I love Yuri Shwedoff's subdued, atmospheric renderings of vestigial technology and the people who still see it, still wear it. The lansdcape wears it, too, and it evokes for me a deeper relationship with technology rather than the darker one often implied by postapocalyptic art. Here it's not disused. If anything it's less alien. It just fits somewhere else in the human imagination. Read the rest
Wendy Pini is most famous for Elfquest (above), but her artistic career spans fifty years of pop culture history, from weird lowbrow surrealism to yaoi pastiche. Line of Beauty isn't just a stunning art book covering decades in and beyond epic fantasy, but a powerful yet curiously tentative biography, drawing together threads from a childhood in the Californian sticks to the poisoned promises of Hollywood.
That it's so mysterious and unjudgmental (of her, at least) is most remarkable for the fact it was written by her husband, Richard Pini. His book is a crafty invitation to the worlds implied by her work, a mythos that seems misty and intangible even as its details take shape.
Born 1951, Wendy was a talent from early childhood, and we learn of the tensions and inspirations that flowed through her to emerge as a personal Elfame: adoptive parents whose emotional abuses hover on the margins of trauma; childhood obsessions and contrasts; and encounters with what were then rare oddities in rural America—manga, weird cartoons, the deeper magics of European and Japanese folklore—which she consumed voraciously.
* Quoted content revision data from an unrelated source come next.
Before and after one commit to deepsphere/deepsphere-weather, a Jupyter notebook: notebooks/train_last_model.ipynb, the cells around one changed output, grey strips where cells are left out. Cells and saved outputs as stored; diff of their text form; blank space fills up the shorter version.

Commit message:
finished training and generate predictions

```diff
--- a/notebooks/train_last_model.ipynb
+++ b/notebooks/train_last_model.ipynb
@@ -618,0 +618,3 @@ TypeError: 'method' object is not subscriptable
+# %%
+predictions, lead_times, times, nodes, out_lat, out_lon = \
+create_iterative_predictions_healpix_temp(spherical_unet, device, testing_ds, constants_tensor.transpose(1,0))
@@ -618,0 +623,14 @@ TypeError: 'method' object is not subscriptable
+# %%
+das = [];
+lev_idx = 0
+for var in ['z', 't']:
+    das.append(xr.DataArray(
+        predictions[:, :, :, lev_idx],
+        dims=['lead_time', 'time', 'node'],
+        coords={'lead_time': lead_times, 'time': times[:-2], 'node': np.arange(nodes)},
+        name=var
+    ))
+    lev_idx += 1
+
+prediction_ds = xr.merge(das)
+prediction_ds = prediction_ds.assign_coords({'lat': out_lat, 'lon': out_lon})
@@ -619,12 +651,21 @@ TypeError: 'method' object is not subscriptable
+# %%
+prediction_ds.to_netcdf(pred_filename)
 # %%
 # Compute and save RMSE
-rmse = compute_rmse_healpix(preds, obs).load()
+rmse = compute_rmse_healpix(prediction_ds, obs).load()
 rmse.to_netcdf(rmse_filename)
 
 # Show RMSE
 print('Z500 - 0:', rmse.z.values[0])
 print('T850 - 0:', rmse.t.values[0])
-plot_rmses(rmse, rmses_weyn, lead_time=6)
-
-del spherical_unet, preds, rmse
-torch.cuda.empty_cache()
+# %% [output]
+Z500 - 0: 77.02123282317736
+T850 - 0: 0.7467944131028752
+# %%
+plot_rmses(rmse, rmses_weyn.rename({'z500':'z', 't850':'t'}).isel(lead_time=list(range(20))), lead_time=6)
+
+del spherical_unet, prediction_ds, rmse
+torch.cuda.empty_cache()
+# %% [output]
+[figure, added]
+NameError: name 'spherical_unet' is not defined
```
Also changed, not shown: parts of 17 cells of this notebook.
Richard's access to private artwork and private fact far exceeds what a researcher might get to, but flags his story right off as both authorized and intimate. But while uncritical, the narrative stops short of hagiography: there's much evidence of unexpected turns and some evidence of friction in its creation. The focus is on Wendy's deep fascination with Hogarthian serpentine structures and sequential art (hence the title), and her artistic motivation and development. Read the rest